Task objective
Nothing but the pictures may be dropped; the rest of the listing is to be written out exactly.

-- -- --

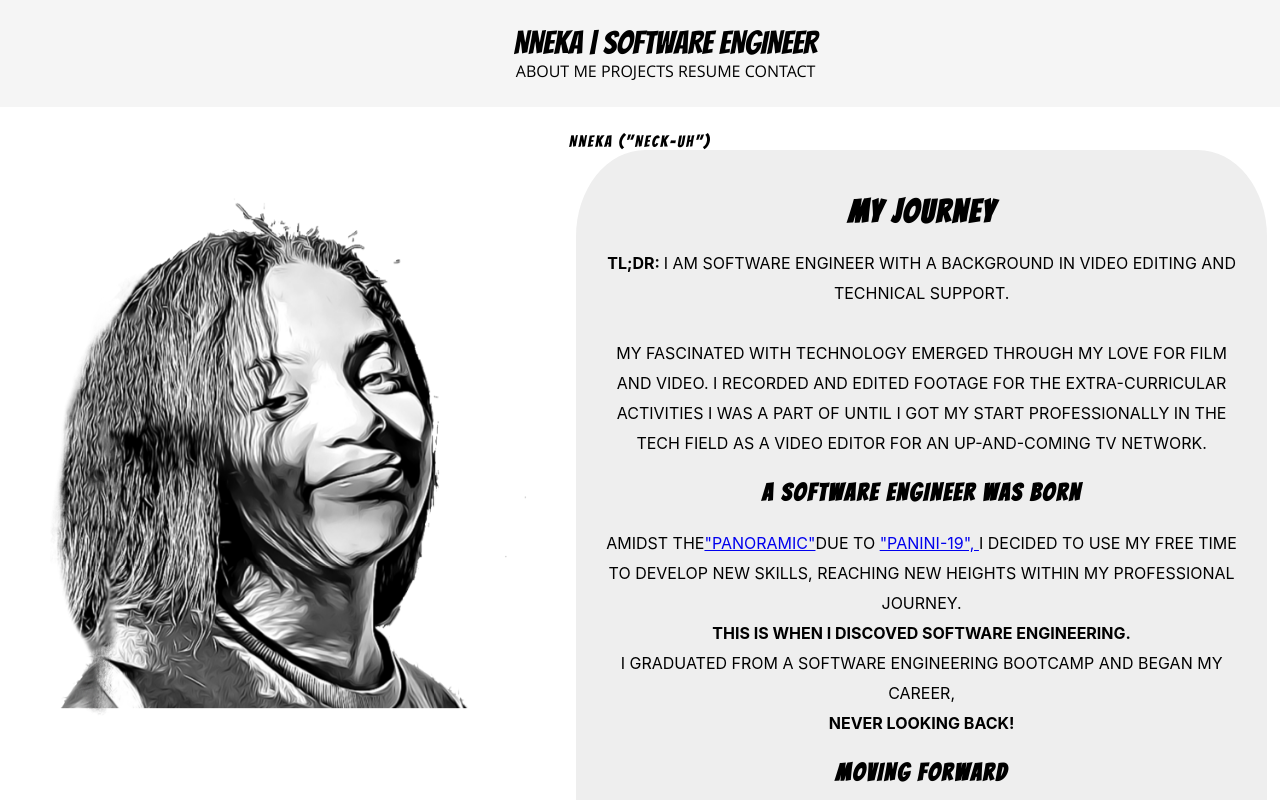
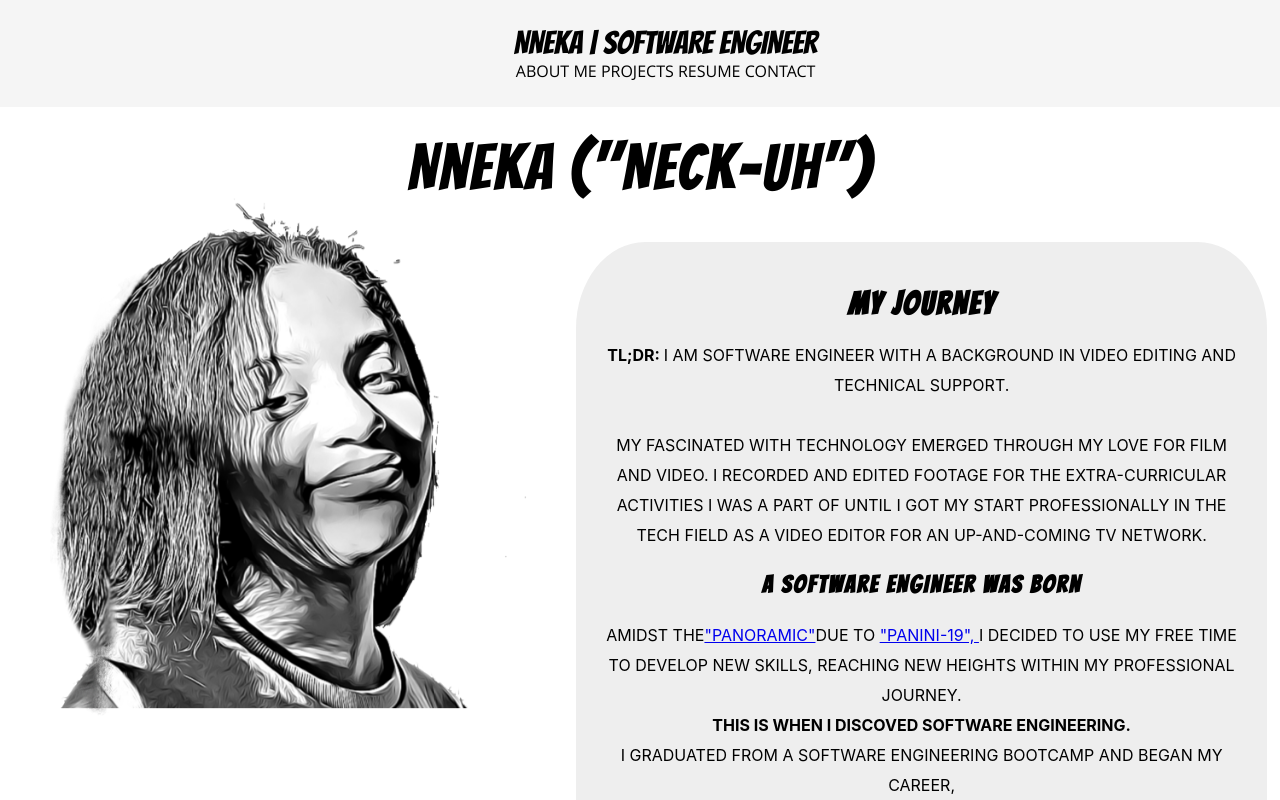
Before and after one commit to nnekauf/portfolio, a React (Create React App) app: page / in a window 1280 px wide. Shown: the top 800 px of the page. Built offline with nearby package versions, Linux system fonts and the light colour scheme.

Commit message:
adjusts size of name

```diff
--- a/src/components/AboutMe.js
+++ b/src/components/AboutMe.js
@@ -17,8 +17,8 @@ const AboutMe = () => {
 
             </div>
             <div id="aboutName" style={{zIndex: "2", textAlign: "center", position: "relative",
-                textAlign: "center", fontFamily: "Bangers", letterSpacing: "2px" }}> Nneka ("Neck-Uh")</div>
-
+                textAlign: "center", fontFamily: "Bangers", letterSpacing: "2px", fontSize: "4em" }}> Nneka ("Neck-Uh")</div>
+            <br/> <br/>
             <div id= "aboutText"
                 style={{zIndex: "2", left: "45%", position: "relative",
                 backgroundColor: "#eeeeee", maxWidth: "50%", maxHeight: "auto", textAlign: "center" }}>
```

-- -- --

Result of this task
Before and after one commit to nnekauf/portfolio, a React (Create React App) app: page / in a window 1280 px wide. Shown: the top 800 px of the page. Built offline with nearby package versions, Linux system fonts and the light colour scheme.

Commit message:
adjusts size of name

```diff
--- a/src/components/AboutMe.js
+++ b/src/components/AboutMe.js
@@ -17,8 +17,8 @@ const AboutMe = () => {
 
             </div>
             <div id="aboutName" style={{zIndex: "2", textAlign: "center", position: "relative",
-                textAlign: "center", fontFamily: "Bangers", letterSpacing: "2px" }}> Nneka ("Neck-Uh")</div>
-
+                textAlign: "center", fontFamily: "Bangers", letterSpacing: "2px", fontSize: "4em" }}> Nneka ("Neck-Uh")</div>
+            <br/> <br/>
             <div id= "aboutText"
                 style={{zIndex: "2", left: "45%", position: "relative",
                 backgroundColor: "#eeeeee", maxWidth: "50%", maxHeight: "auto", textAlign: "center" }}>
```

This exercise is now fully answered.